First, let me say this. I take my medicine every day.
I sat through a clergy meeting one time where the topic of discussion was “how to improve preaching.” I leaned over to one of my colleagues and said, “I know one way. Go on antidepressants.” I was surprised when my friend turned to me and said, “Amen to that.” He was taking them too.
I wonder what the statistics on active members of the clergy in all faith taking prescribed medicine for depression. I bet they are not as high as they should be. We have a stressful job. People bring us their issues in more ways than one. Clergy tend to be creative people who do not have enough outlets or time for our creativity. So I would guess that many of us are taking some form of therapy for depression. I also know that there are many who need help and do not get it. The fishbowl of clergy living negatively impacts a person reaching out for help. So clergy may self-medicate with online pornography, illegal drugs, illicit sex, or over indulging in food and/or alcohol.

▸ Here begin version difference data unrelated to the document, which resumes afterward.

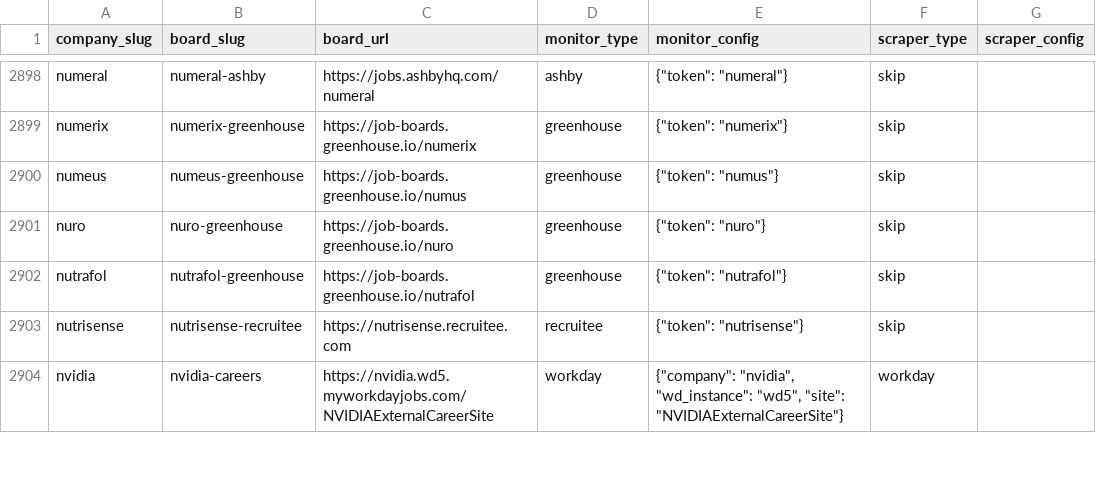
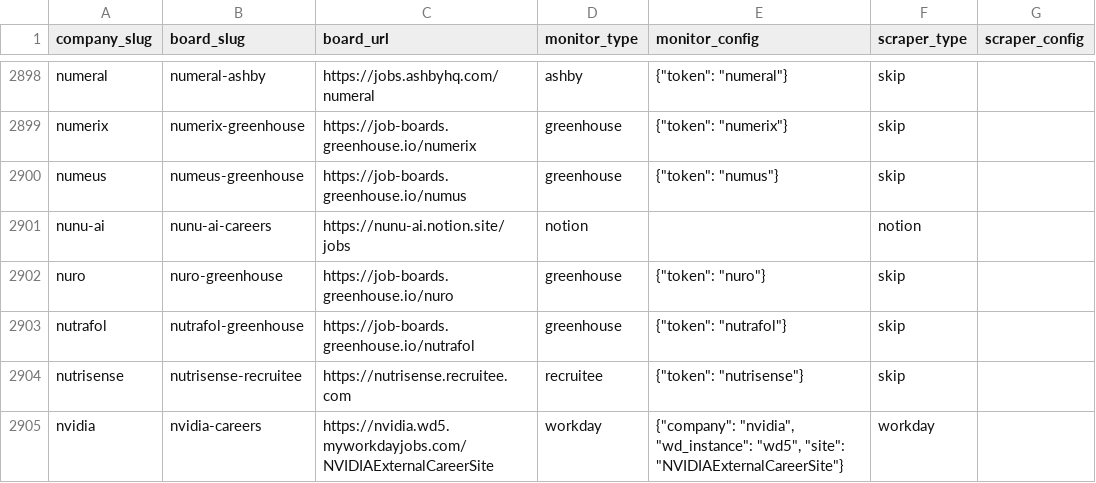
Before and after one commit to colophon-group/jobseek, a CSV file: apps/crawler/data/boards.csv, drawn as a sheet; only a part is shown, gaps mark what is left out.

Commit message:
Configure nunu.ai
Closes #2085

```diff
--- a/apps/crawler/data/boards.csv
+++ b/apps/crawler/data/boards.csv
@@ -2900,2 +2900,3 @@ numerix,numerix-greenhouse,https://job-boards.greenhouse.io/numerix,greenhouse,"
 numeus,numeus-greenhouse,https://job-boards.greenhouse.io/numus,greenhouse,"{""token"": ""numus""}",skip,
+nunu-ai,nunu-ai-careers,https://nunu-ai.notion.site/jobs,notion,,notion,
 nuro,nuro-greenhouse,https://job-boards.greenhouse.io/nuro,greenhouse,"{""token"": ""nuro""}",skip,
```
Also changed, not shown: 4 other files.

I have times when people in the church cannot believe that I take medicine for depression. “You seem so happy and extroverted.” And so I am. But, I have times when the Churchill’s black dog is chasing me; and I feel (as one friend says) I am wearing underwear made by MilkBone. The medicine keeps the downward spiral from happening. And yet, I still contemplate taking my own life a couple of times every year. The cycle is always there. The medicine takes off the edge. And I am less grouchy and argumentative with those I care most about.
Clergy members who suffer with some form of depression feel an exceptional pinch to fake it. After all, we are told to “turn our troubles over to God.” We sing about “how the Lord can lift us up” if we turn to him. I like prayers and songs. I hate how they make me feel some times. Many clergy feel the trap between “my church members will want another pastoral leader if they know” and “maybe I should put an end to it all.” Fake it or die trying. Depressed clergy can self-destruct in other ways too. There must be ways we can realize how important it is to get professional help.
I suggest we first admit our health is about us. It is not the stress of the job or family life. These are situations to which we are reacting. Depression is a medical problem that needs treatment. It is not a spiritual issue or the divine presence saying it is time to move on. Take care of your mental health by getting help in doing it.
Secondly, get all the information you want. Many people are afraid of antidepressants because they have bad information regarding “links” between some of the drugs and suicide. Ask a medical professional about those risks. Do not ask Google
Thirdly, I suggest before taking serious actions or making major statements that a time of reflective questioning be taken. Am I considering this because of the illness? It may be that brain chemicals are distorting your view of what it happening.
Do not be surprised when beginning a therapy causes mood swings, sleepiness, insomnia,or any other symptom. Like medicine for hypertension it takes time to work through to the proper balance. You will get there.
Clergy who suffer from depression can become the most compassionate pastoral leaders if they get the help they need. Church leaders and members need to know that a person suffering from this mental illness needs all they help he or she can get to integrate into the community of faith.